*WORK TO BE COMPLETED*
List all the lines in these records that hold "formations".

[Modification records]
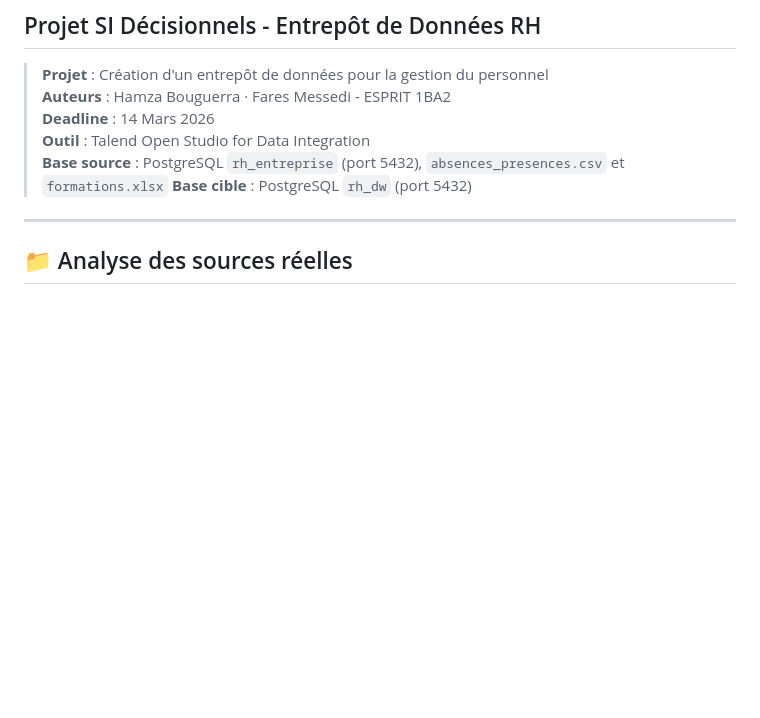
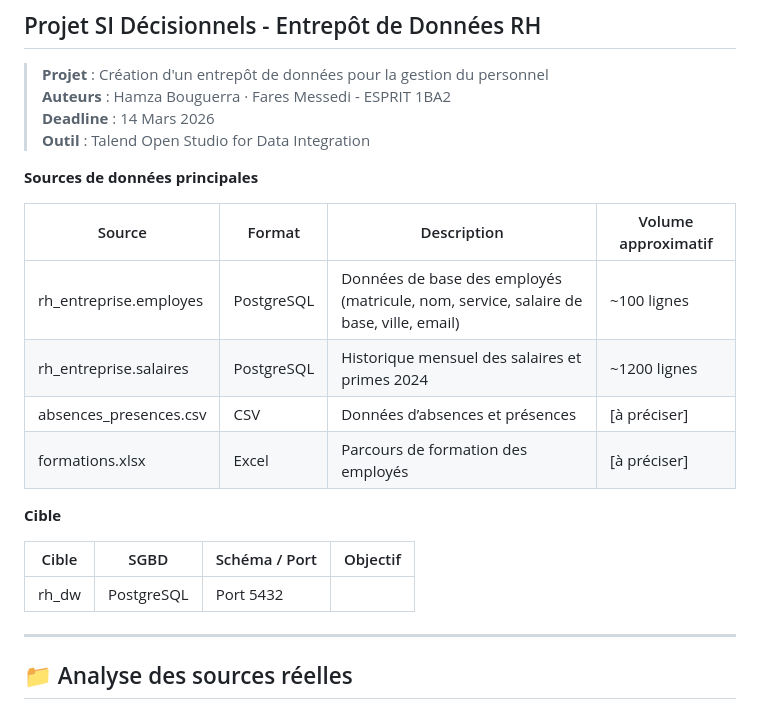
Before and after one commit to Hmz931/Projet_SI_Decisonnels_esprit_ESB_1BA2_S1, a Markdown page: talend/talend_JOBS.md, the part around the change. Drawn GitHub-style; blank space fills up the shorter version.

```diff
--- a/talend/talend_JOBS.md
+++ b/talend/talend_JOBS.md
@@ -5,8 +5,21 @@
 > **Auteurs** : Hamza Bouguerra · Fares Messedi - ESPRIT 1BA2
 > **Deadline** : 14 Mars 2026
 > **Outil** : Talend Open Studio for Data Integration
-> **Base source** : PostgreSQL `rh_entreprise` (port 5432), `absences_presences.csv` et `formations.xlsx`
-> **Base cible** : PostgreSQL `rh_dw` (port 5432)
+
+**Sources de données principales**
+
+| Source                   | Format          | Description                                      | Volume approximatif     |
+|--------------------------|-----------------|--------------------------------------------------|--------------------------|
+| rh_entreprise.employes   | PostgreSQL      | Données de base des employés (matricule, nom, service, salaire de base, ville, email) | ~100 lignes             |
+| rh_entreprise.salaires   | PostgreSQL      | Historique mensuel des salaires et primes 2024   | ~1200 lignes            |
+| absences_presences.csv   | CSV             | Données d’absences et présences                  | [à préciser]            |
+| formations.xlsx          | Excel           | Parcours de formation des employés               | [à préciser]            |
+
+**Cible**
+
+| Cible                    | SGBD            | Schéma / Port                                    | Objectif                          |
+|--------------------------|-----------------|--------------------------------------------------|------------------------------------|
+| rh_dw                    | PostgreSQL      | Port 5432
 
 ---
 
```
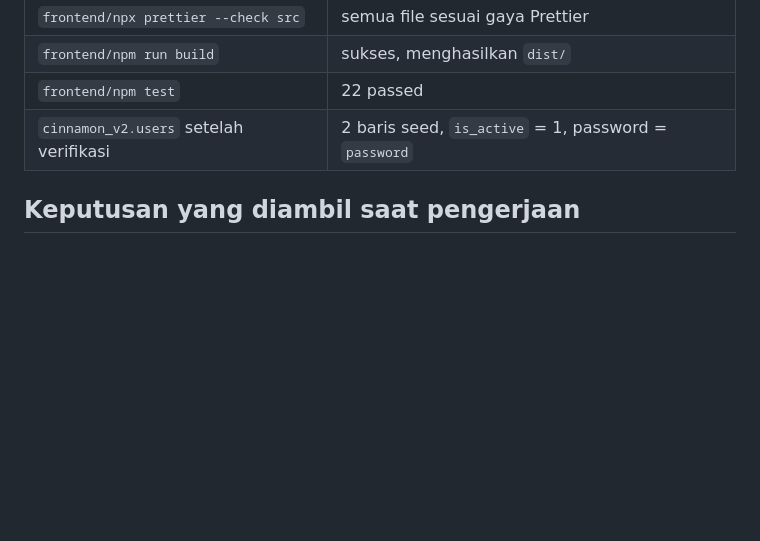
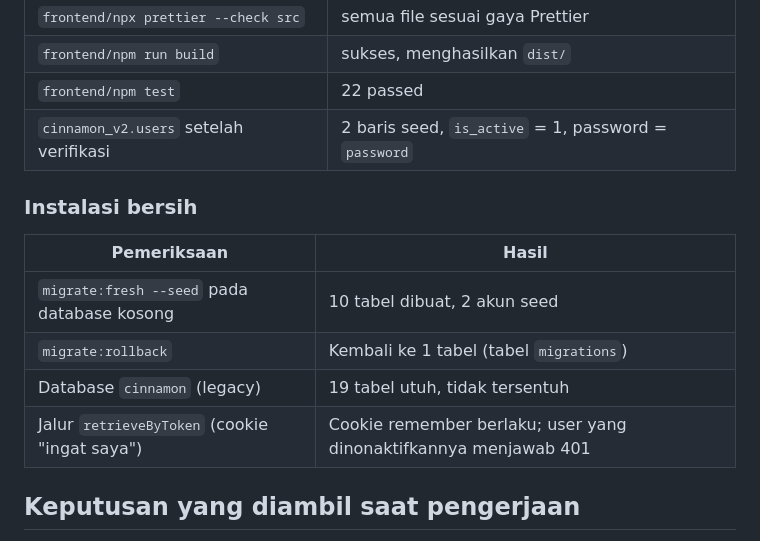
Before and after one commit to parun0221/Cinnamon-V2, a Markdown page: Docs/phase-1-done.md, the part around the change. Drawn GitHub-style; blank space fills up the shorter version.

Commit message:
docs: record the clean-install and remember-cookie checks
The setup guide tells a reader to run specific commands, so those
commands were run rather than assumed. The results are in the notes.

Co-Authored-By: Claude <noreply@anthropic.com>

```diff
--- a/Docs/phase-1-done.md
+++ b/Docs/phase-1-done.md
@@ -90,6 +90,15 @@ Tidak ada file test baru — suite yang ada dipakai sebagai jaring regresi.
 | `frontend/npm test` | 22 passed |
 | `cinnamon_v2.users` setelah verifikasi | 2 baris seed, `is_active` = 1, password = `password` |
 
+### Instalasi bersih
+
+| Pemeriksaan | Hasil |
+|---|---|
+| `migrate:fresh --seed` pada database kosong | 10 tabel dibuat, 2 akun seed |
+| `migrate:rollback` | Kembali ke 1 tabel (tabel `migrations`) |
+| Database `cinnamon` (legacy) | 19 tabel utuh, tidak tersentuh |
+| Jalur `retrieveByToken` (cookie "ingat saya") | Cookie remember berlaku; user yang dinonaktifkannya menjawab 401 |
+
 ## Keputusan yang diambil saat pengerjaan
 
 1. **`current_password` perlu pesan Bahasa Indonesia.** Rule bawaan Laravel tidak
```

*TASK RESULT*
-> **Base source** : PostgreSQL `rh_entreprise` (port 5432), `absences_presences.csv` et `formations.xlsx`
+| formations.xlsx          | Excel           | Parcours de formation des employés               | [à préciser]            |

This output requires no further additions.